The initial tear didn't hurt, Barth said, but instead felt as if someone had stepped on the back of his shoe and pulled it off his heel.
"I thought my shoe was off, and I looked down and it's still tied up tight and I'm like, 'Okay, that's not good,' " Barth said.
Surgery and rehabilitation were new territory for Barth, who until then hadn't missed a game due to injury going back to his freshman year of high school.
"I'd never pulled a muscle or anything, so it was different," Barth said. "When it happened I was like, 'Wow, is this real life?'"
Recovery from a torn Achilles usually takes six to 12 months, and Barth says he is now glad his injury happened just before training camp because it let him take as long as he needed without missing any extra games.
But that also meant he was essentially an absent figure during the 2013 campaign as rehab in his home state of North Carolina replaced locker room camaraderie.
His main contact with the team would come on game days when he would travel to Tampa to watch his teammates and coaches.
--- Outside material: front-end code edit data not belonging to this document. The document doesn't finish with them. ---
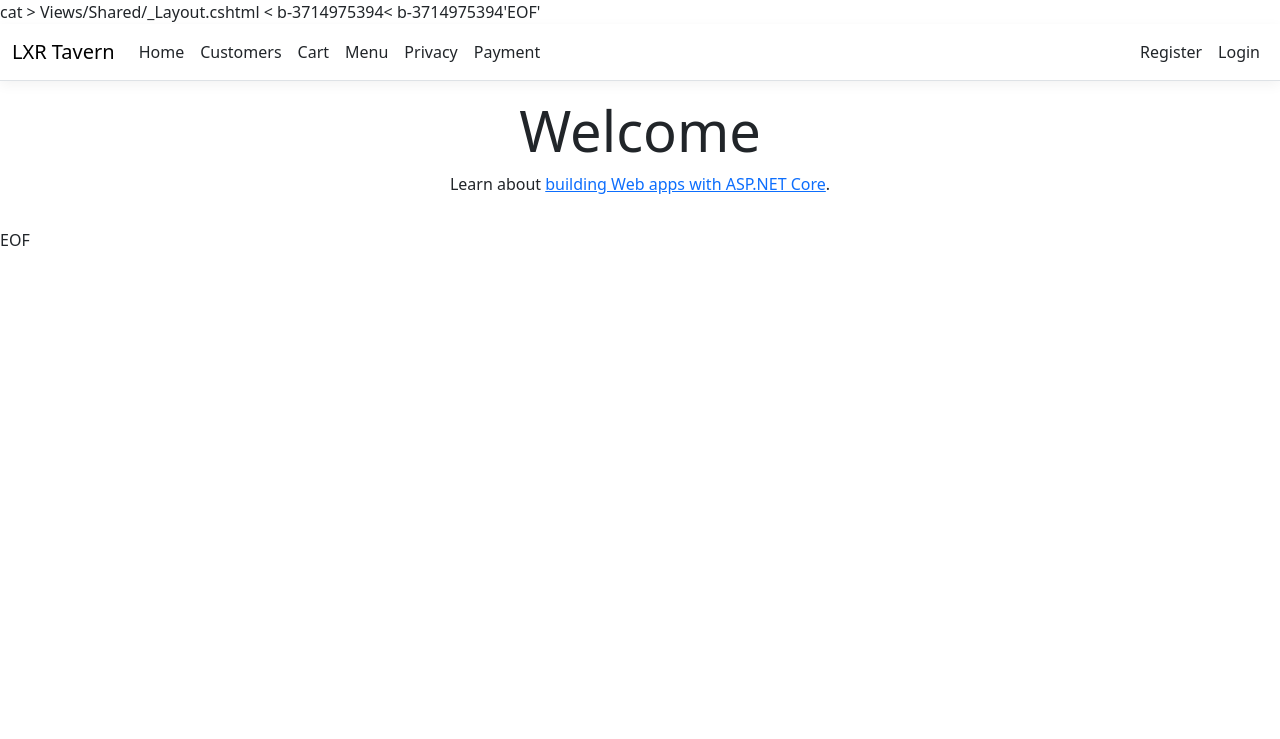
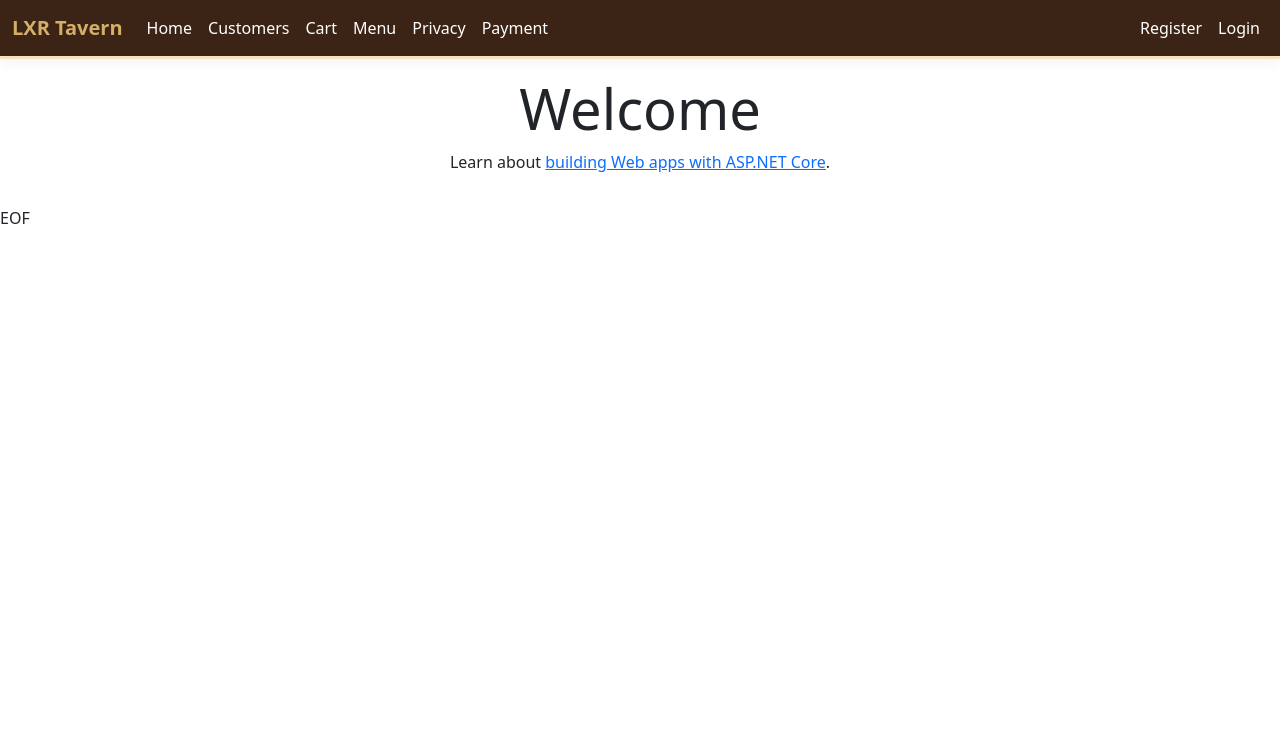
Before and after one commit to Palmes-Kuttappan-Francisco-ORG/LXR-The-Tavern-Order-Management-System, an ASP.NET Core app: page / in a window 1280 px wide. Shown: the top 739 px of the page. Run offline with ASP.NET Core 8, Linux system fonts and the light colour scheme; style sheets or scripts are compiled from the project's sources; some libraries are stand-ins or nearby versions.

Commit message:
add colors

```diff
--- a/Views/Shared/_Layout.cshtml
+++ b/Views/Shared/_Layout.cshtml
@@ -1,5 +1,4 @@
 
-cat > Views/Shared/_Layout.cshtml <<'EOF'
 <!DOCTYPE html>
 <html lang="en">
 <head>
@@ -13,7 +12,7 @@ cat > Views/Shared/_Layout.cshtml <<'EOF'
 </head>
 <body>
     <header>
-        <nav class="navbar navbar-expand-sm navbar-toggleable-sm navbar-light bg-white border-bottom box-shadow mb-3">
+        <nav class="navbar navbar-expand-sm navbar-toggleable-sm navbar-dark tavern-header border-bottom box-shadow mb-3">
             <div class="container-fluid">
                 <a class="navbar-brand" asp-controller="Home" asp-action="Index">
                     LXR Tavern
@@ -32,32 +31,32 @@ cat > Views/Shared/_Layout.cshtml <<'EOF'
                      id="mainNavbar">
                     <ul class="navbar-nav flex-grow-1">
                         <li class="nav-item">
-                            <a class="nav-link text-dark"
+                            <a class="nav-link"
                                asp-controller="Home" asp-action="Index">Home</a>
                         </li>
 
                         <li class="nav-item">
-                            <a class="nav-link text-dark"
+                            <a class="nav-link"
                                asp-controller="Customers" asp-action="Index">Customers</a>
                         </li>
 
                         <li class="nav-item">
-                            <a class="nav-link text-dark"
+                            <a class="nav-link"
                                asp-controller="Cart" asp-action="Index">Cart</a>
                         </li>
 
                         <li class="nav-item">
-                            <a class="nav-link text-dark"
+                            <a class="nav-link"
                                asp-controller="MenuItems" asp-action="Index">Menu</a>
                         </li>
 
                         <li class="nav-item">
-                            <a class="nav-link text-dark"
+                            <a class="nav-link"
                                asp-controller="Home" asp-action="Privacy">Privacy</a>
                         </li>
 
                         <li class="nav-item">
-                            <a class="nav-link text-dark"
+                            <a class="nav-link"
                                asp-controller="Payment" asp-action="Index">Payment</a>
                         </li>
                     </ul>
--- a/appsettings.json
+++ b/appsettings.json
@@ -1,6 +1,11 @@
+
 {
   "ConnectionStrings": {
     "DefaultConnection": "DataSource=app.db;Cache=Shared"
+  },
+  "Maya": {
+    "PublicKey": "pk-Z0OSzLvIcOI2UIvDhdTGVVfRSSeiGStnceqwUE7n0Ah",
+    "SecretKey": "sk-X8qolYjy62kIzEbr0QRK1h4b4KDVHaNcwMYk39jInSl"
   },
   "Logging": {
     "LogLevel": {
--- a/wwwroot/css/site.css
+++ b/wwwroot/css/site.css
@@ -29,3 +29,17 @@ body {
 .form-floating > .form-control-plaintext:focus::placeholder, .form-floating > .form-control:focus::placeholder {
   text-align: start;
 }
+.tavern-header {
+    background-color: #3B2416 !important;
+    border-bottom: 3px solid #f5e2bc !important;
+}
+.tavern-header .navbar-brand {
+    color: #D4AF67 !important;
+    font-weight: bold;
+}
+.tavern-header .nav-link {
+    color: white !important;
+}
+.tavern-header .nav-link:hover {
+    color: #352503 !important;
+}
```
"The worst part is just not being in the locker room with the guys, and that's one of the biggest things you miss," Barth said. "I got to go down to the field for the pregame stuff and talk to the coaches and joke around with the guys, and after that I would go up in the club level where I would sit with my family and just watch from there. It was tough, but it makes you realize how blessed you are to play this game."
Barth, 28, who joined the Bucs in 2009, had been reasonably comfortable in his starting role before the injury. In addition to holding the club record for field goal percentage at 84.3, Barth ranks fifth in field goals made and attempted and is the team's sixth leading scorer all-time.
Rian Lindell, who is not in Bucs camp this year, took most of the kicking responsibilities during the 2013 season, hitting 23 of 29 field goals.
But Barth says he tried to focus on his recovery instead of worrying about job security.
"You're always going to (have that worry) in the back of your mind, but the main thing for me and my family was first things first, just get healthy, heal up your leg and the rest will take care of itself," Barth said. "That's what I did. The main focus for me was let's just get healthy, because even if I never play football again at least I want to be able to be normal and active again and do the hobbies I have."
Barth's right foot was in a cast for three months after surgery, leaving the kicker to reverse weeks of atrophy in his calf in addition to strengthening his reconstructed Achilles.
After months of exercises to increase his range of motion, including calf raises and lunges, Barth says his foot now feels just as it did before that ill-fated basketball game.
"Hopefully it's stronger than it was before," Barth said. "My swing's good and I'm hitting the ball well, and that's what's important."
Contact Victoria Jacobsen at firstname.lastname@example.org. Follow @TwitrlessVicky.